One of the non-fiction writers of my generation who I most admire / envy / emulate – Jonah Lehrer – has just performed one of the steepest plummets from grace I’ve ever seen. At 31, Lehrer had already authored three best sellers: Why Proust Was a Neuroscientist, How We Decide, and Imagine, which came out in May 2012, the same month as my book. I watched in awe as Jonah appeared on all the major book promotion stops, from Start the Week to the RSA. Hell, he was even on the Colbert Report. He also had a column in the New Yorker, and did 30-40 speaking gigs a year, for which he was paid, I don’t know, maybe $15,000 a talk?
He basically had my dream job. And he also wrote really well, so I didn’t grudge him his success (well…not much). I read and thoroughly enjoyed Why Proust Was A Neuroscientist, and it was a major influence on my own book, in its clean and strong structure, its weaving together of scientific evidence and personal stories, its vision that the sciences and the humanities could and should be brought together.

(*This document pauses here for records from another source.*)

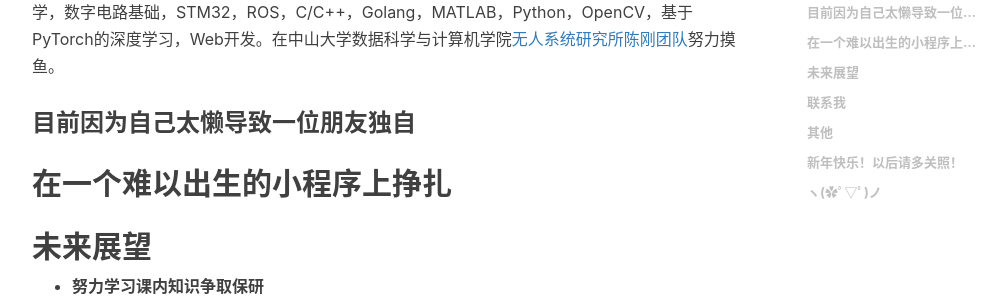
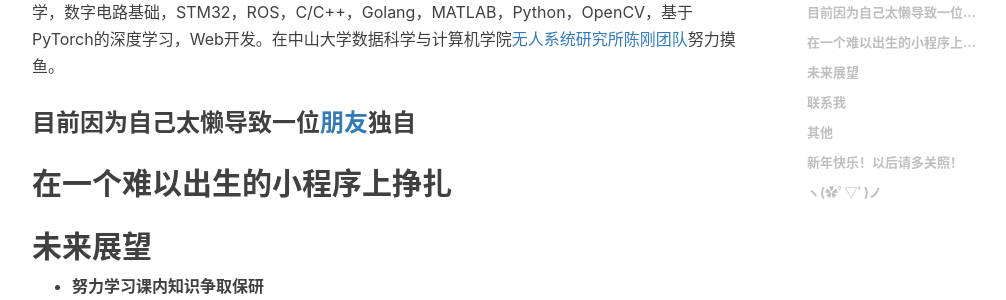
Before and after one commit to lzzmm/lzzmm.github.io, a Jekyll site: the page built from _posts/2020-02-15-HelloWorld.md, in a window 1280 px wide and 900 px high, scrolled down 998 px. Shown: the part 152-452 px from the top of the window, without its empty margins (233-1239 px from the left). Built offline with Jekyll 4.4.1, drawn with Linux system fonts in a browser that asks for light colours; nearby versions of some CDN libraries; comment, search, counter and statistics services are not loaded; some of the changed lines change nothing that is shown.

Commit message:
add link

```diff
--- a/_posts/2020-02-15-HelloWorld.md
+++ b/_posts/2020-02-15-HelloWorld.md
@@ -32,7 +32,7 @@ tags:
 
 在下目前就读于[中山大学](http://www.sysu.edu.cn/)[数据科学与计算机学院](http://sdcs.sysu.edu.cn/)计算机类。正在学习数学分析，高等代数，离散数学，数字电路基础，STM32，ROS，C/C++，Golang，MATLAB，Python，OpenCV，基于PyTorch的深度学习，Web开发。在中山大学数据科学与计算机学院[无人系统研究所](https://www.usilab.cn/)[陈刚团队](https://www.usilab.cn/team/chengang/)努力摸鱼。
 
-### 目前因为自己太懒导致一位朋友独自
+### 目前因为自己太懒导致一位[朋友](https://whaohan.github.io/about/)独自
 
 ## 在一个难以出生的小程序上挣扎
 
```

So it’s saddening, and also frightening, to see his fall. It started with reports that he had self-plagiarised himself, using lines from one article again in another article, and also using stuff from his blog in his books. My feelings about that were, OK, I can understand that its wrong to sell the same stuff twice. But so what if he used stuff from his blog in his book – my God, 60% of my book is from my blog. That’s like reprimanding a painter for copying stuff from his sketchbook. The whole point of a blog, for me, is that you sketch stuff out and learn how to say what you want well. And when you’ve said something exactly as you want to say it, it’s not surprising if you then re-use that phrasing in a book.
The new revelations, however, suggest he made up and doctored quite a lot of quotes by Bob Dylan, in his new book Imagine. It’s a bizarre thing to have done, because everyone knows that Dylan fans are complete obsessives and he was going to get busted. Particularly as the Dylan story was the one he told over and over in talks and magazine excerpts. Now, alas, he has resigned from the New Yorker, and his publishers have stopped shipping Imagine, which is a shock as Lehrer must have been paid a socking great advance by Houghton Mifflin Harcourt in the US and Canongate in the UK (I’m guessing over half a million dollars). In fact, they’re even offering refunds to the 200,000 people who have already bought the book, which seems like overkill to me.
It reminds me of the line of the Greeks (Solon? Aeschylus? Aristotle?) – call no man happy until they’re dead. By which they meant not that happiness is a cold grave, but that there are so many ups and downs in life that you never know how things will turn out. Sometimes great success like Lehrer’s is not all it’s cracked up to be. Would he really have made up quotes, if he wasn’t under extreme pressure to produce another best-seller to support all the hype?
There was a bubble in non-fiction popular psychology…perhaps a bubble in psychology in general, that built up over the last fifteen years, thanks in particular to the incredible success of Malcolm Gladwell, Lehrer’s mentor. His popularity helped stoke a massive public demand for for popular science books that neatly encapsulated some funky idea (Blink, Flourish, Bounce, Moonwalking with Einstein, you get the picture). But the market success obviously led to pressure to condense everything down into tidy TED-friendly ten minute info-bites, which in turn created pressure to simplify and (on some occasions) falsify. And it even turns out that some of the psychology studies of the last ten years were also falsified. So the pop-psych bubble seems to be bursting, somewhat.
Well, I’m sorry for Lehrer, it must be really vertiginous to rise so quickly then fall so quickly. He really is a genuinely talented writer, you can’t fake that. And I don’t know about Imagine or How We Decide, but Why Proust Was A Neuroscientist was simply a great book, which will last. Unfortunately its success, and the timing of it, meant there was too much hype put on him, too young. I wouldn’t wish that sort of success on anyone.